In this house, two weeks ago, there were the living. There was mail read here, once. Laundry, folded. Sink stains. There were signs of a place being lived in, inhabited with people planning the next day, commenting on the dark night in a new moon, lazily delaying snow shoveling.
I saw the people who lived inside this house, outside of this house. I saw these people park. I saw these people strum guitars in their head, I saw them scratch their legs, I saw them smell the flood water on their street, moving up their driveway.
I see them in their house, now, doing all of those things that the living do.
I can see these things because, now, they don’t live. And my reflection enlightens me. Or my imagination, at least.
Two weeks ago, the son, living here with his reliant, elderly mother, killed both her and himself with too many pills. There was a suicide note, but I don’t know why, why he did it. These people were my parents’ neighbors, my neighbors, sporadically, over the years. When they were found by the other son, police arrived and strung tape across tree trunks. News crews soon came. Neighbors gathered and folded their arms, shook their heads and wondered why to each other.

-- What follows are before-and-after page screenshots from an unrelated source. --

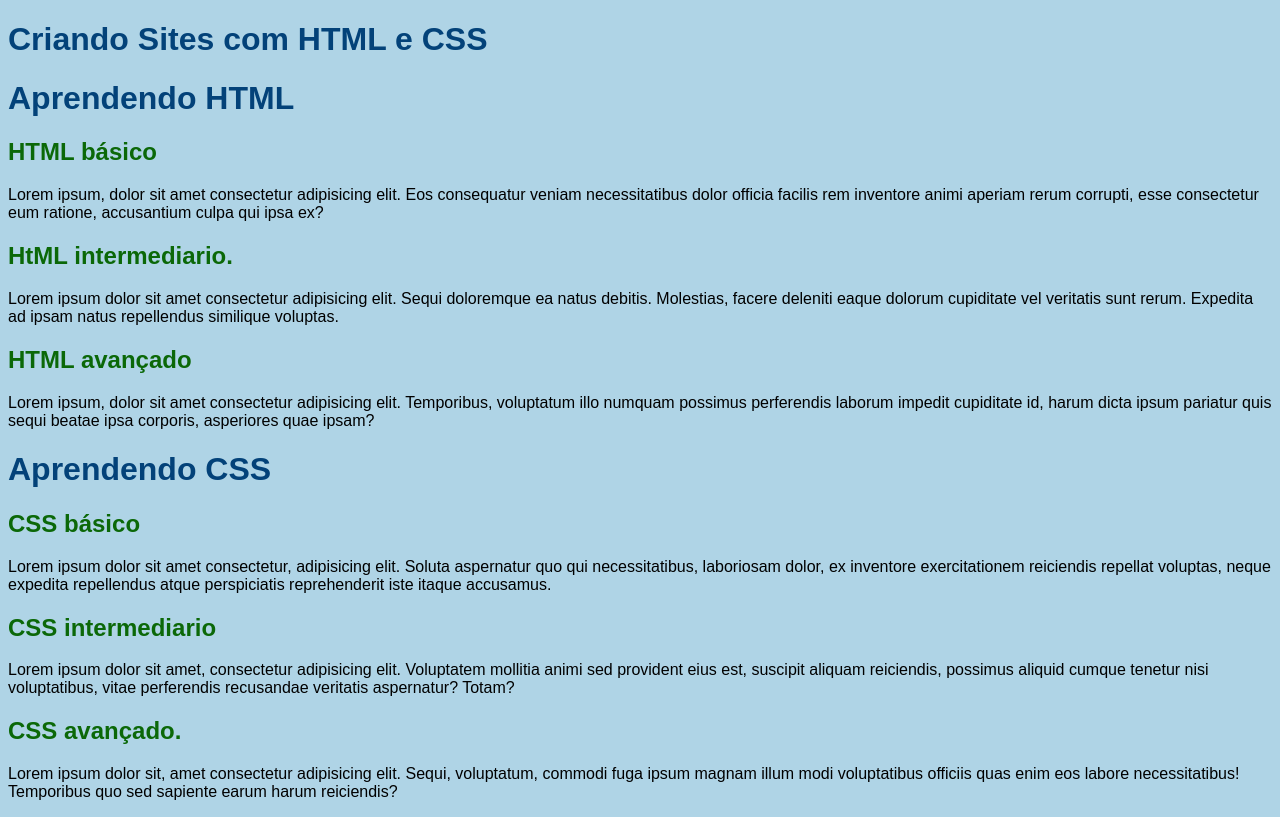
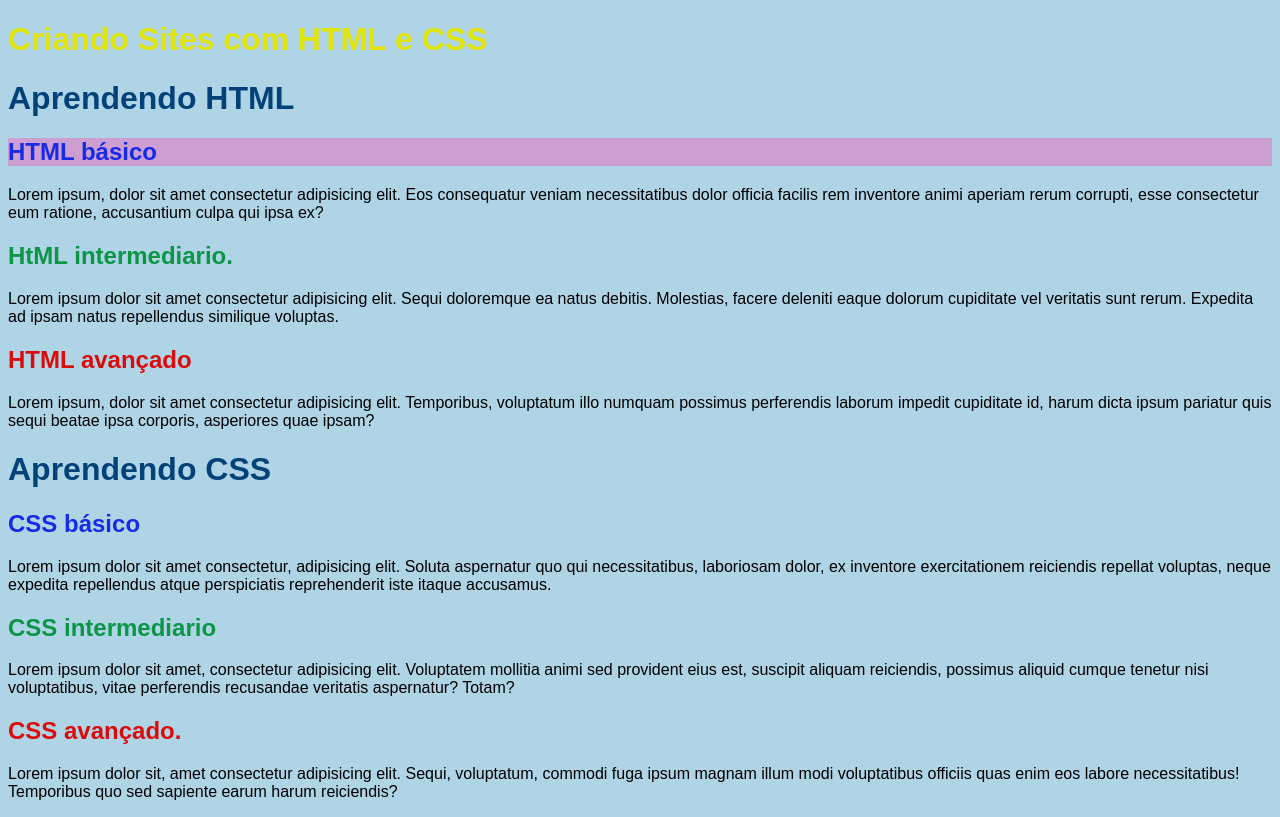
Before and after one commit to Adrianodvs013/html-css, a plain HTML site: page Exercicios/ex019/index.html in a window 1280 px wide. Drawn offline with Linux system fonts and the light colour scheme.

Commit message:
ultimo exercicio

```diff
--- a/Exercicios/ex019/index.html
+++ b/Exercicios/ex019/index.html
@@ -8,20 +8,20 @@
     <link rel="stylesheet" href="style.css">
 </head>
 <body>
-    <h1>Criando Sites com HTML e CSS</h1>
+    <h1 id="principal">Criando Sites com HTML e CSS</h1> <!--Criase uma identidade para diferenciar os h1's-->
     <h1>Aprendendo HTML</h1>
-    <h2>HTML básico</h2>
+    <h2 class="basico destaque" >HTML básico</h2>
     <p>Lorem ipsum, dolor sit amet consectetur adipisicing elit. Eos consequatur veniam necessitatibus dolor officia facilis rem inventore animi aperiam rerum corrupti, esse consectetur eum ratione, accusantium culpa qui ipsa ex?</p>
-    <h2>HtML intermediario.</h2>
+    <h2 class="intermediario">HtML intermediario.</h2>
     <p>Lorem ipsum dolor sit amet consectetur adipisicing elit. Sequi doloremque ea natus debitis. Molestias, facere deleniti eaque dolorum cupiditate vel veritatis sunt rerum. Expedita ad ipsam natus repellendus similique voluptas.</p>
-    <h2>HTML avançado</h2>
+    <h2 class="avançado">HTML avançado</h2>
     <p>Lorem ipsum, dolor sit amet consectetur adipisicing elit. Temporibus, voluptatum illo numquam possimus perferendis laborum impedit cupiditate id, harum dicta ipsum pariatur quis sequi beatae ipsa corporis, asperiores quae ipsam?</p>
     <h1>Aprendendo CSS</h1>
-    <h2>CSS básico</h2>
+    <h2 class="basico">CSS básico</h2>
     <p>Lorem ipsum dolor sit amet consectetur, adipisicing elit. Soluta aspernatur quo qui necessitatibus, laboriosam dolor, ex inventore exercitationem reiciendis repellat voluptas, neque expedita repellendus atque perspiciatis reprehenderit iste itaque accusamus.</p>
-    <h2>CSS intermediario</h2>
+    <h2 class="intermediario">CSS intermediario</h2>
     <p>Lorem ipsum dolor sit amet, consectetur adipisicing elit. Voluptatem mollitia animi sed provident eius est, suscipit aliquam reiciendis, possimus aliquid cumque tenetur nisi voluptatibus, vitae perferendis recusandae veritatis aspernatur? Totam?</p>
-    <h2>CSS avançado.</h2>
+    <h2 class=" avançado">CSS avançado.</h2>
     <p>Lorem ipsum dolor sit, amet consectetur adipisicing elit. Sequi, voluptatum, commodi fuga ipsum magnam illum modi voluptatibus officiis quas enim eos labore necessitatibus! Temporibus quo sed sapiente earum harum reiciendis?</p>
 </body>
 </html>
--- a/Exercicios/ex019/style.css
+++ b/Exercicios/ex019/style.css
@@ -10,6 +10,28 @@ h1 {
     color: rgb(3, 66, 121);
 }
 
+/*Em Html é id= em CSS é  # (usar somente uma vez por pagina)
+  em Html é Class= em CSS é . (podemos ter varios elemento scom a msm classe)*/
+
+h1#principal{
+    color: #e2e609;
+}
+
 h2 {
-    color: rgb(11, 104, 8);
+    color: #7a39e2;
 }
+
+.basico {
+    color: #162be7;
+}
+
+.intermediario {
+    color: #0a9644;
+}
+
+.avançado {
+    color: #db0b0b;
+}
+.destaque {
+    background-color: #eb6bc081;
+}
```
Also changed, not shown: Exercicios/ex20/index.html (added, +14 -0 lines).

And then it was all over. Television antennas lowered, neighbors returned home. Life went back to normal all around this death. It’s strange, now, to see the house ready to move on. Someone attached wreaths to the garage lights. There’s a ‘For Sale’ sign in the front yard. And others walk by or drive past, not thinking of what happened there, maybe ignorant or less interested in the before, while everything sits quiet and uniquely bland in the after.